AVAILABLE RECORDS:
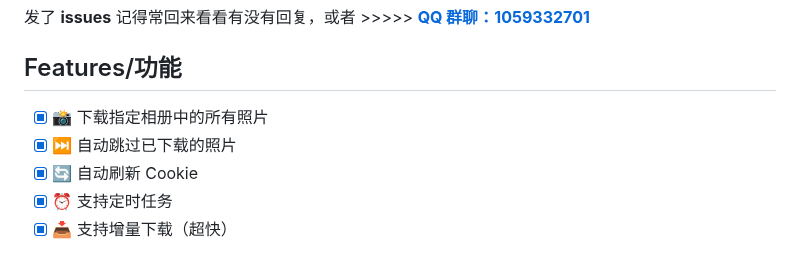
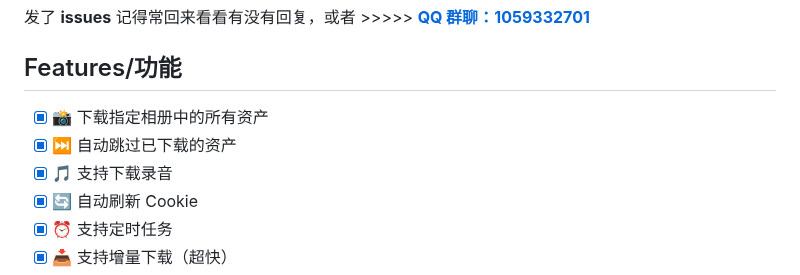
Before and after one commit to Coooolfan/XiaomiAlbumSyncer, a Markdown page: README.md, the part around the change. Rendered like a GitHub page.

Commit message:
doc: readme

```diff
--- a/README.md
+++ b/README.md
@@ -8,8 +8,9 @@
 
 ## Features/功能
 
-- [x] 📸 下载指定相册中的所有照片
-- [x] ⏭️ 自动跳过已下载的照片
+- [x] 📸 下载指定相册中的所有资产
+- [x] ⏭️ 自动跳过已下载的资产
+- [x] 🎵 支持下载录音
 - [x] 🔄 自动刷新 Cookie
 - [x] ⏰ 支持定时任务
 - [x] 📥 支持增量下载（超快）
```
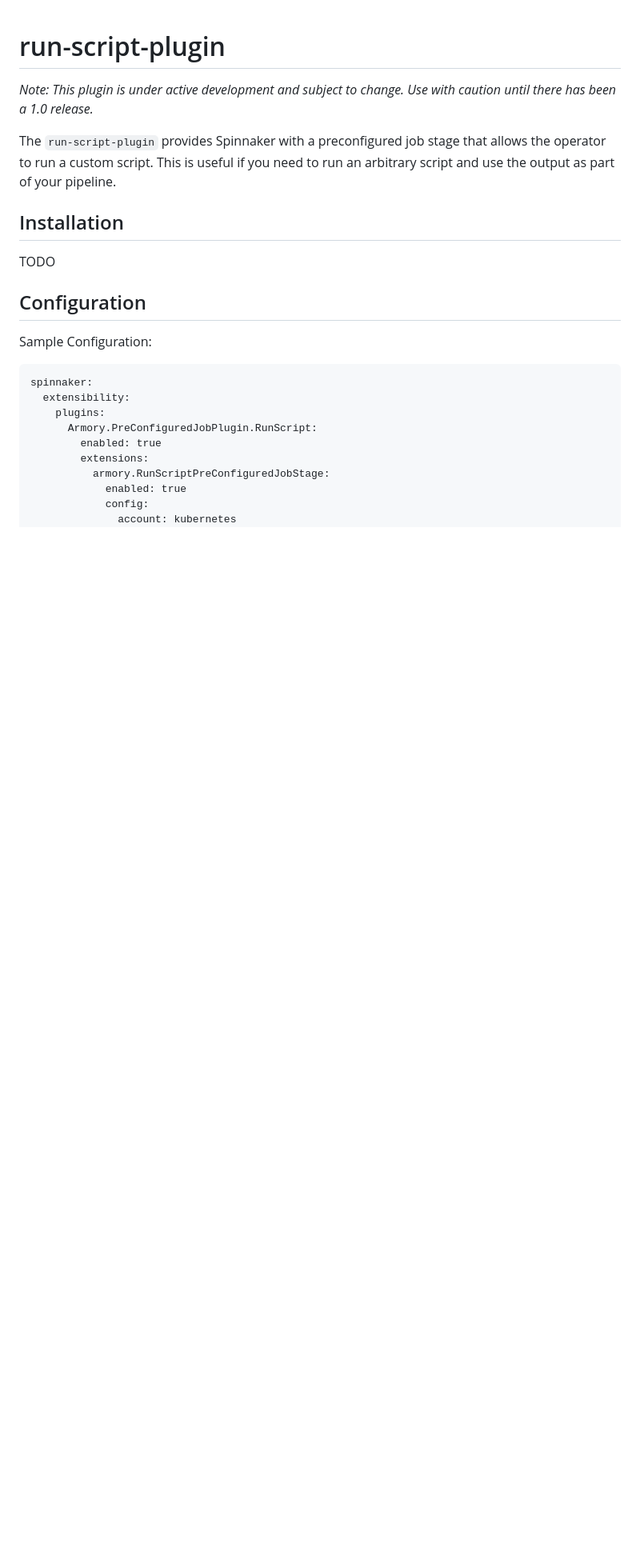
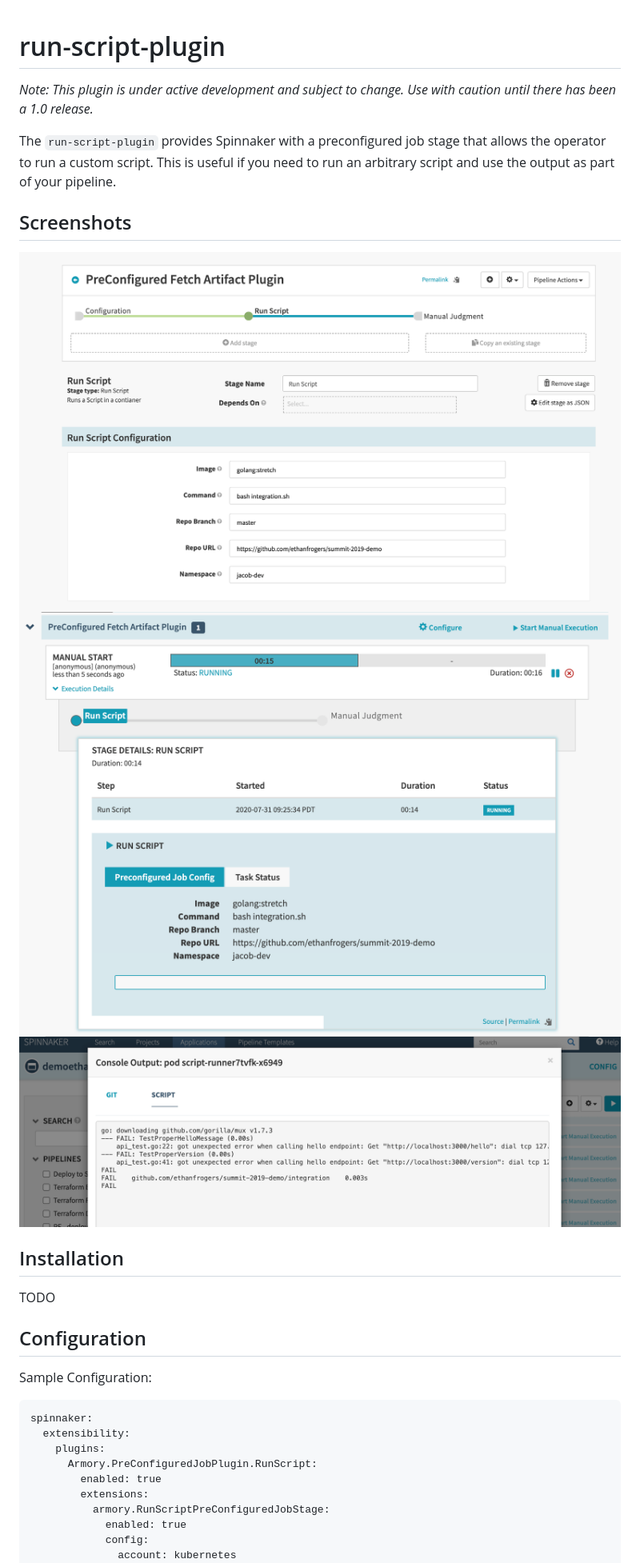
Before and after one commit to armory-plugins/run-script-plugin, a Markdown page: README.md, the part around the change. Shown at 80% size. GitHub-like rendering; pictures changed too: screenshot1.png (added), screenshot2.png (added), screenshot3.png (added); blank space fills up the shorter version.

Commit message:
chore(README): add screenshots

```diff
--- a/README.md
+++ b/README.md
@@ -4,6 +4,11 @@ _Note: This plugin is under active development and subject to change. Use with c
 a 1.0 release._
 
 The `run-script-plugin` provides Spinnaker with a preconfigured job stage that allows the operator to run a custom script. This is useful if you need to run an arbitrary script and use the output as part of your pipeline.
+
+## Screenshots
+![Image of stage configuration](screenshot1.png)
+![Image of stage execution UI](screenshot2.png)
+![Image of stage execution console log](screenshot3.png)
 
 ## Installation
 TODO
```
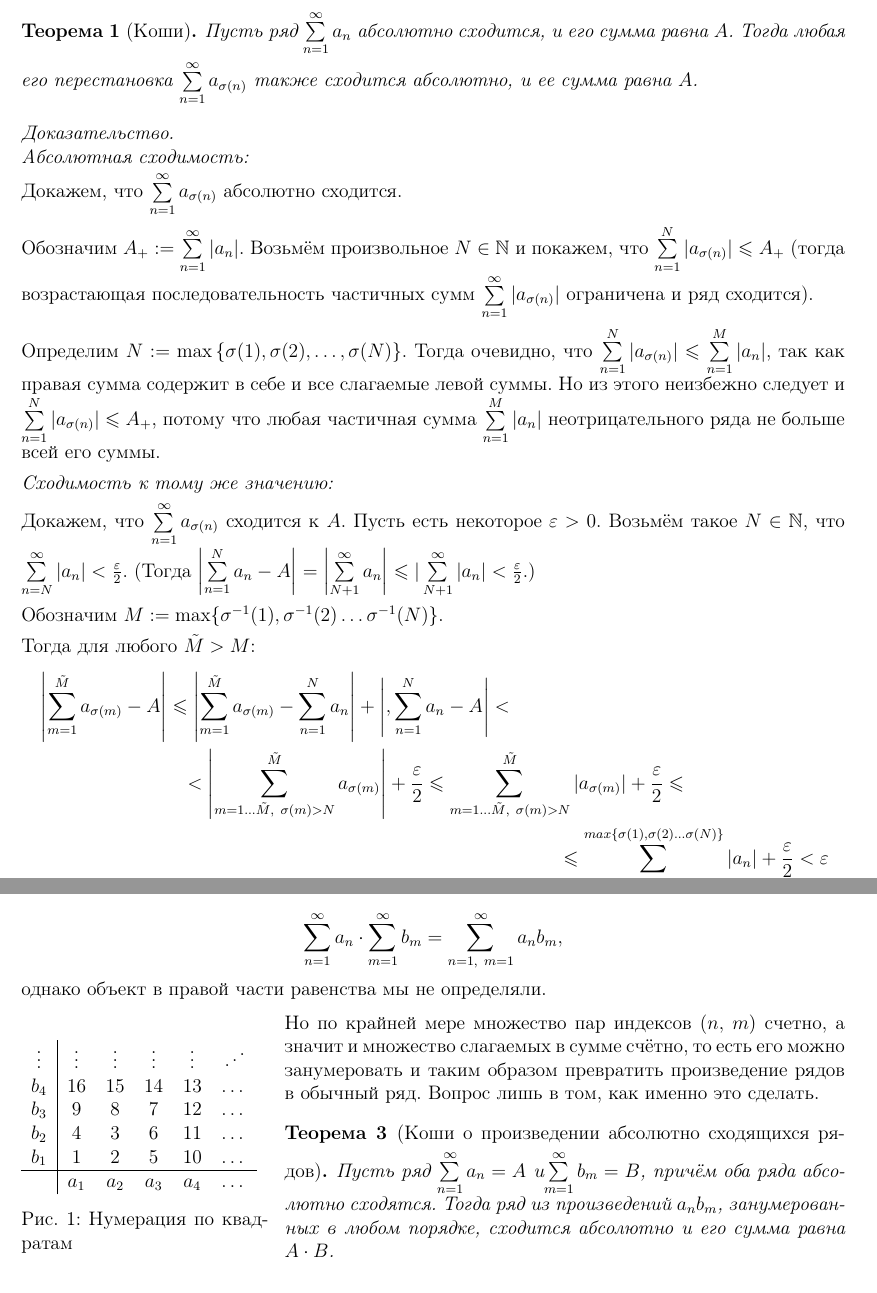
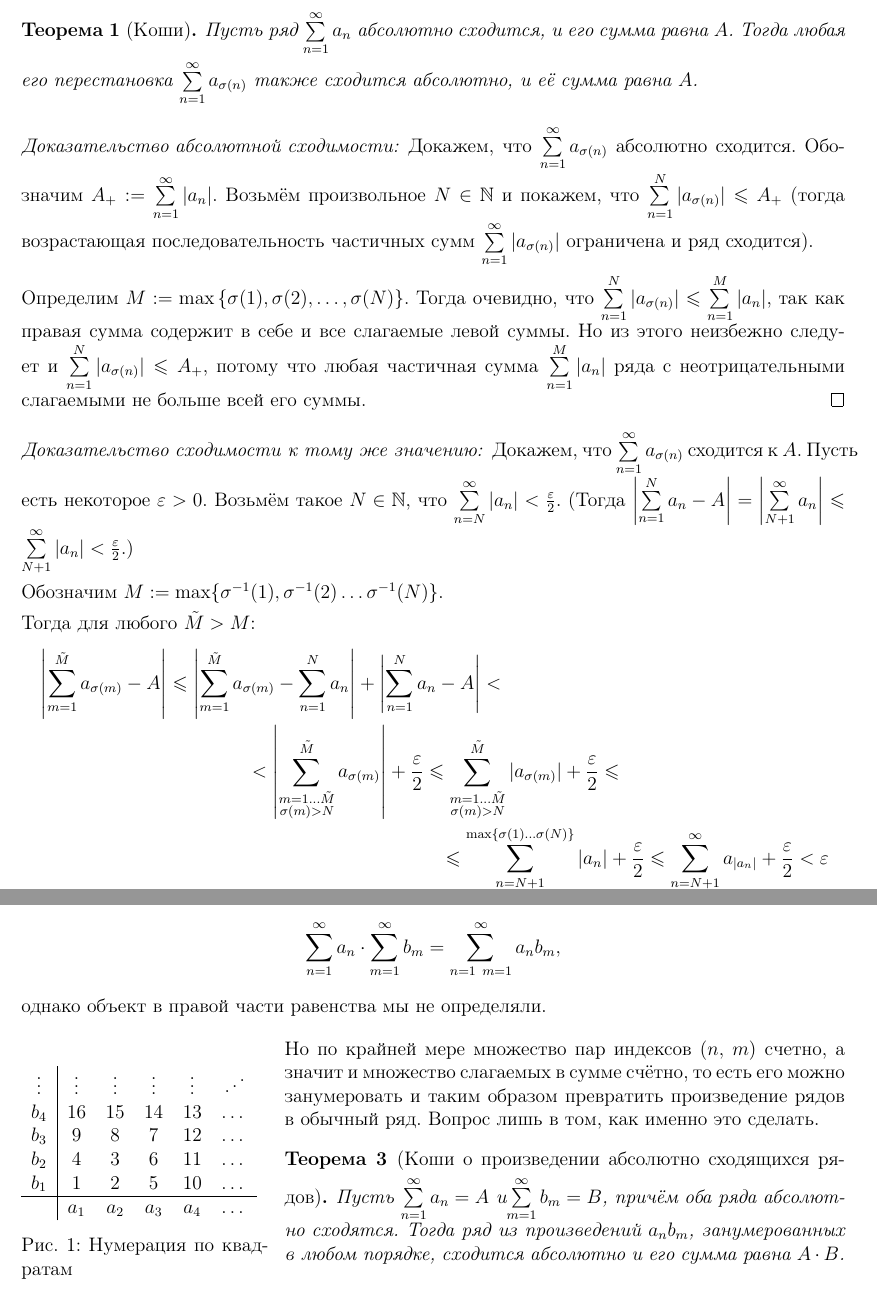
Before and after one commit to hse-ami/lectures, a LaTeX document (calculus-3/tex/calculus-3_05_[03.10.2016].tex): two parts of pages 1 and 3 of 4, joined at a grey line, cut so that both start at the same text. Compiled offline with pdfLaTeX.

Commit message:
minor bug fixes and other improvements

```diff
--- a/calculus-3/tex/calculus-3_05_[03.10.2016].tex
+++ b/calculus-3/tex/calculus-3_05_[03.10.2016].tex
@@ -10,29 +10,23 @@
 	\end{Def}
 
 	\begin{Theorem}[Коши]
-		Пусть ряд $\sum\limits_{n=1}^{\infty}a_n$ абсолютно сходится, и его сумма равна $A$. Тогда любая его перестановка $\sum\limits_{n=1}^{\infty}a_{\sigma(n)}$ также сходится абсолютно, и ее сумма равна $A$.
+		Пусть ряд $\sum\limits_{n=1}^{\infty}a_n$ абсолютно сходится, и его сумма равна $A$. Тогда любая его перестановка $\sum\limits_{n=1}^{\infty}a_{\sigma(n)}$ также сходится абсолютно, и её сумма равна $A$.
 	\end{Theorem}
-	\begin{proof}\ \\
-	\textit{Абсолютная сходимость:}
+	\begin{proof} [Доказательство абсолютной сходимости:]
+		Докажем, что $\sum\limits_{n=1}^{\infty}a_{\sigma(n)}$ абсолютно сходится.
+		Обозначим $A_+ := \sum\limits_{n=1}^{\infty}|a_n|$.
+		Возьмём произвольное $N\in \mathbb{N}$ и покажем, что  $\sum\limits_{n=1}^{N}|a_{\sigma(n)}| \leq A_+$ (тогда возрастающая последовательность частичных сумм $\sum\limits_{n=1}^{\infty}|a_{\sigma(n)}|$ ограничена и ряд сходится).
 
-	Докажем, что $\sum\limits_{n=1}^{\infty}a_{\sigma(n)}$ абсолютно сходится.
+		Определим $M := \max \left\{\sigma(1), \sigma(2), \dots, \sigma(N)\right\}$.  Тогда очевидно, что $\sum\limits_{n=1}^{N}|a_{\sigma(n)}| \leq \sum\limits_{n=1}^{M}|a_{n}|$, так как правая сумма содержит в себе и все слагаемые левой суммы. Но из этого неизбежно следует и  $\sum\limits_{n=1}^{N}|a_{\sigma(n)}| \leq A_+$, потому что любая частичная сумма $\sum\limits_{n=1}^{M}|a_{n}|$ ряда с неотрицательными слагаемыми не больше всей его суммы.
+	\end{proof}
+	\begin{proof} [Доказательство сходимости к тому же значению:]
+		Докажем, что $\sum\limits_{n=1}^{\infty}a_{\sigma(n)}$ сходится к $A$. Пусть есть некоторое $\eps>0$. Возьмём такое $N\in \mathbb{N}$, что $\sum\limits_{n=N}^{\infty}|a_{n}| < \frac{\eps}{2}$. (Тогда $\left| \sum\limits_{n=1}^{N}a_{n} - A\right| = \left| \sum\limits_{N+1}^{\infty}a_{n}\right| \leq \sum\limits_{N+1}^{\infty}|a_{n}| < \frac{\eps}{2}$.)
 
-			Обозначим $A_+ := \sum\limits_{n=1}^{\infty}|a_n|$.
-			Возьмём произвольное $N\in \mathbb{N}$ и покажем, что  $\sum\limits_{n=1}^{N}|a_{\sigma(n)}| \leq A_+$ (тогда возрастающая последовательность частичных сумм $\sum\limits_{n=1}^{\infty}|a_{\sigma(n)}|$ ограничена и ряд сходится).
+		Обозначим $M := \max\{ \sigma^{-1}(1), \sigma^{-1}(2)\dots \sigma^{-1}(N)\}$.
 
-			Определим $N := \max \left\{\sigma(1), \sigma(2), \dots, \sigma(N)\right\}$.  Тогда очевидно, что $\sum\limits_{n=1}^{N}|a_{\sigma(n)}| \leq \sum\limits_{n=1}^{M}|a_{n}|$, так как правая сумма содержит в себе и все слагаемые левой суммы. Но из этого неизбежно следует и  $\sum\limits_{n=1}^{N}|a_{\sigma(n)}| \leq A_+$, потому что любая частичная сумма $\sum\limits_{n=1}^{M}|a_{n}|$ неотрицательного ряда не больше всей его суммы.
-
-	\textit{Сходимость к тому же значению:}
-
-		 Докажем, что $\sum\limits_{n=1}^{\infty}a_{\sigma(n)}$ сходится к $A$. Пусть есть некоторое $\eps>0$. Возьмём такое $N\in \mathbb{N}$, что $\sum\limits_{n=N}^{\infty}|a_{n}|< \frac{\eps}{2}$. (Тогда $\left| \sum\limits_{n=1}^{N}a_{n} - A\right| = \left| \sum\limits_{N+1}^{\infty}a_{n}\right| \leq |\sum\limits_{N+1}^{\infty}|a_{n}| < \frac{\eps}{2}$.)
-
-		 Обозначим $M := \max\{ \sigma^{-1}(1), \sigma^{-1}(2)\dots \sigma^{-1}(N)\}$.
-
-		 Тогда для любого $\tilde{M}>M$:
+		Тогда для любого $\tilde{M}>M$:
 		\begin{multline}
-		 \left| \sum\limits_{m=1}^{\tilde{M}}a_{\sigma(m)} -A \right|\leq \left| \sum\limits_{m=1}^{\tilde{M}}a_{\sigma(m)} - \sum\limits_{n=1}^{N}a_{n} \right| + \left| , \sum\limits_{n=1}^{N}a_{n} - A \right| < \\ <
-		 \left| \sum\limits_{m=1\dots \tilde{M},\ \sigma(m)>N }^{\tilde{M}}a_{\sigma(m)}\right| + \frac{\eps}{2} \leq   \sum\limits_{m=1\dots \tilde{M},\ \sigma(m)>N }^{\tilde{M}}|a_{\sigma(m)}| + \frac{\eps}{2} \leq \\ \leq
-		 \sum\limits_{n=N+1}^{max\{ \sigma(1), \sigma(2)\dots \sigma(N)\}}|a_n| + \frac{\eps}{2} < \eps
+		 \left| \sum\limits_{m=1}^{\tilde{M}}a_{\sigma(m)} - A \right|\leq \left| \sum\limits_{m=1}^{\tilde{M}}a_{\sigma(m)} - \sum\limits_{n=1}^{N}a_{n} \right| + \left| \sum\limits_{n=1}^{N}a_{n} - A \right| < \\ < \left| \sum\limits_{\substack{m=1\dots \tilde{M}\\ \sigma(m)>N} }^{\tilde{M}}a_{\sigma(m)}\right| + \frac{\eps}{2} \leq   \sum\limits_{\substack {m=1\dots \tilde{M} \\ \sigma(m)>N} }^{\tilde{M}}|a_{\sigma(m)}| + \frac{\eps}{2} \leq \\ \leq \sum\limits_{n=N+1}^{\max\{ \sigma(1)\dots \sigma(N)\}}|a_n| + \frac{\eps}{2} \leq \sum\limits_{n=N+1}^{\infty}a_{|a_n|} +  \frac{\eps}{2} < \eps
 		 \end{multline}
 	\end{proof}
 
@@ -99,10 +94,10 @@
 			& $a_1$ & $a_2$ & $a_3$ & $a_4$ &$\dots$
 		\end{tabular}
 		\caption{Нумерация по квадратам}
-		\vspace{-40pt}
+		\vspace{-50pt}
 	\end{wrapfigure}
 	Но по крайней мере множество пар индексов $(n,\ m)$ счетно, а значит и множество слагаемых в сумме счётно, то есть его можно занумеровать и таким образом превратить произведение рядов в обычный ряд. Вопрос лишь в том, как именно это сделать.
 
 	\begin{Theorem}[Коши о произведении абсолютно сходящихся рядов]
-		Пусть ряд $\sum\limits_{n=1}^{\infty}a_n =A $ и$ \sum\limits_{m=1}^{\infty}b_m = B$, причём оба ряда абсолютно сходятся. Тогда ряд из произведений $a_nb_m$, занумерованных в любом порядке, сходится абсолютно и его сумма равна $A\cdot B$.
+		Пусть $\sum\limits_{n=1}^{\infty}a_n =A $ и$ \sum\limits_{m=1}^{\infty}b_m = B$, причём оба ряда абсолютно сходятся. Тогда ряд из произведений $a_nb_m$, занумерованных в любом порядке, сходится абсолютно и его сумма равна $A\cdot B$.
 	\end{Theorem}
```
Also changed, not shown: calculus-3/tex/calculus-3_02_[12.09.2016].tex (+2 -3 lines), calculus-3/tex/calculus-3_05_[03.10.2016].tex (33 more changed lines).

WHAT IS REQUIRED: Look through the listing, and copy each line in which the string "Theorem" turns up.

RESPONSE TO THIS EXERCISE:
 	\begin{Theorem}[Коши]
 	\end{Theorem}
 	\begin{Theorem}[Коши о произведении абсолютно сходящихся рядов]
 	\end{Theorem}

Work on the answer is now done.